◆ **About this exercise**
Write out exactly the lines from the start of the entries through the one that contains "Update BetalingsService diagram", including both.

Stored records:

——

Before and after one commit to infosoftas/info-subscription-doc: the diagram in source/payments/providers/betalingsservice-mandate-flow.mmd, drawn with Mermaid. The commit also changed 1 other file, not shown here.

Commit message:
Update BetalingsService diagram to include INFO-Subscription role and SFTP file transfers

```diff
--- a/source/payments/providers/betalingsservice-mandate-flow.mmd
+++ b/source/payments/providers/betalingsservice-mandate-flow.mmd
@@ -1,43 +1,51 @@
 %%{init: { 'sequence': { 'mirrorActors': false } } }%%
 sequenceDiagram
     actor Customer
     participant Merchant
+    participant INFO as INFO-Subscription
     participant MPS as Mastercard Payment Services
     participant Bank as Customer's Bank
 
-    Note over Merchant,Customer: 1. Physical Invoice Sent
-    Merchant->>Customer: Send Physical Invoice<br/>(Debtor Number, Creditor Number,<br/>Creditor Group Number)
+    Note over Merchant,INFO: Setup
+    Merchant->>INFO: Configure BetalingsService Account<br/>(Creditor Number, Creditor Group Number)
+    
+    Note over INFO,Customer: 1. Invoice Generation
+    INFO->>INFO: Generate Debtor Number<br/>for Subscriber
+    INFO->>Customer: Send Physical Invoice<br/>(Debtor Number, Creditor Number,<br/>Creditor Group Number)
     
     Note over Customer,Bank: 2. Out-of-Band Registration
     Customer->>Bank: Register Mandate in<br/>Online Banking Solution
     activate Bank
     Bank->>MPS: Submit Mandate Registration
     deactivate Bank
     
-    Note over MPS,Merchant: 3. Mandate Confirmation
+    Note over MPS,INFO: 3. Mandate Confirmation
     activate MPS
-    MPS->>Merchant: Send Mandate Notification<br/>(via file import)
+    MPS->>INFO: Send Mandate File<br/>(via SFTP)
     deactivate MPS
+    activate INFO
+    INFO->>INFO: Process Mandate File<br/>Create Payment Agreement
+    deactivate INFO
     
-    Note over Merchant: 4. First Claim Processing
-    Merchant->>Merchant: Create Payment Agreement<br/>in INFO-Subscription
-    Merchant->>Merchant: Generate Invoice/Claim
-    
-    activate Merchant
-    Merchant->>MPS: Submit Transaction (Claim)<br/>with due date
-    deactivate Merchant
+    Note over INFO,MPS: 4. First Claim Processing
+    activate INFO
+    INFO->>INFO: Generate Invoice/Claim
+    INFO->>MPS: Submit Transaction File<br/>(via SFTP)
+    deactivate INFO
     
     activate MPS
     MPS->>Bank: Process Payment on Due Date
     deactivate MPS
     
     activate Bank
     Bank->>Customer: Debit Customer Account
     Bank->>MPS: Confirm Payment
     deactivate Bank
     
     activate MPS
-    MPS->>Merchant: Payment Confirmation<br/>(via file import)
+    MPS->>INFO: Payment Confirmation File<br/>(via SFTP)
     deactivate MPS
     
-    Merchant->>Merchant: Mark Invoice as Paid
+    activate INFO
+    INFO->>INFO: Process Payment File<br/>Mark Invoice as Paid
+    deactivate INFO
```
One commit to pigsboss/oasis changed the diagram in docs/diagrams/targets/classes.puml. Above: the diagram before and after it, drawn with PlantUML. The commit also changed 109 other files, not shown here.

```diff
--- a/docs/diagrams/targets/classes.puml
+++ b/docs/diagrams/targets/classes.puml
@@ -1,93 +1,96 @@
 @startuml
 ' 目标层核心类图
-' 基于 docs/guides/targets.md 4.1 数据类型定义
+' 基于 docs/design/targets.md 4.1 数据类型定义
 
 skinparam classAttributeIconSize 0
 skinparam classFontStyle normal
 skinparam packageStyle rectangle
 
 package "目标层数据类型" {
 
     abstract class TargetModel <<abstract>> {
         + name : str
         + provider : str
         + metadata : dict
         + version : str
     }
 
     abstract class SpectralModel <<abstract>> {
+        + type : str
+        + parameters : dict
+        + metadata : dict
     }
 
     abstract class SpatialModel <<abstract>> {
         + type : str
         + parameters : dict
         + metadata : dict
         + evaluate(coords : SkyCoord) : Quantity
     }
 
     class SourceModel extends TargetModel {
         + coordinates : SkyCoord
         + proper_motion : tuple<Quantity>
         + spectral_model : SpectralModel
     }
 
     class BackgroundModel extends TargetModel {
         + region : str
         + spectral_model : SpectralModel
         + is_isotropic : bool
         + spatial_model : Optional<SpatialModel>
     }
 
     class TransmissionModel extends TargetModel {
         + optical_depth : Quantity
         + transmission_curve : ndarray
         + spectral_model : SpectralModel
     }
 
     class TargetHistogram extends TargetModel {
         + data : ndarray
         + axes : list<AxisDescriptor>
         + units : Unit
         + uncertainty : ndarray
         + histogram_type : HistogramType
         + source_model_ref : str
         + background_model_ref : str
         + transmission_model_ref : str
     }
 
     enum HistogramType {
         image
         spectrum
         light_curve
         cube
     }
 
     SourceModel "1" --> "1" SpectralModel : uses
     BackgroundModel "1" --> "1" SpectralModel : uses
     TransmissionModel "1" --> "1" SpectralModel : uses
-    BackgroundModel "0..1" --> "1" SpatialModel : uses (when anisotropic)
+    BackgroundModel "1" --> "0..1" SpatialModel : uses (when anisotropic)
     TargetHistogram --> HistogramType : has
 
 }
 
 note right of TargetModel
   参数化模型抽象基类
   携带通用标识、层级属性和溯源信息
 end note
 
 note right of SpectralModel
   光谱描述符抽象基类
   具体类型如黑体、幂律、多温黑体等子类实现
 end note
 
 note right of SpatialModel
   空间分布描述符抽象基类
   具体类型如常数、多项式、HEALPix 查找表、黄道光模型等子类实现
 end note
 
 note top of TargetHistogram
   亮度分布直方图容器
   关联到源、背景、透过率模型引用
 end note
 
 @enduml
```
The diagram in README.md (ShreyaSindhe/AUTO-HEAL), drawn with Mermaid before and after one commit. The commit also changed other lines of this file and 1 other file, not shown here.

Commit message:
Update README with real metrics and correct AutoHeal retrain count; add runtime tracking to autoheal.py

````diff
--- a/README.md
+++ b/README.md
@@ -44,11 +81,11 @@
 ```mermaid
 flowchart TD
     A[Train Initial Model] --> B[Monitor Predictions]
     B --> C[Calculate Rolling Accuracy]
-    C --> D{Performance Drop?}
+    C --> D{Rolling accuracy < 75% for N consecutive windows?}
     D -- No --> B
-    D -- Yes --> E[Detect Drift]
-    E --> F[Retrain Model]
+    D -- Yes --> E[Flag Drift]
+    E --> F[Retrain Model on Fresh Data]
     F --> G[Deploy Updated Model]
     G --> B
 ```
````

——

◆ **Response below**
Before and after one commit to infosoftas/info-subscription-doc: the diagram in source/payments/providers/betalingsservice-mandate-flow.mmd, drawn with Mermaid. The commit also changed 1 other file, not shown here.

Commit message:
Update BetalingsService diagram to include INFO-Subscription role and SFTP file transfers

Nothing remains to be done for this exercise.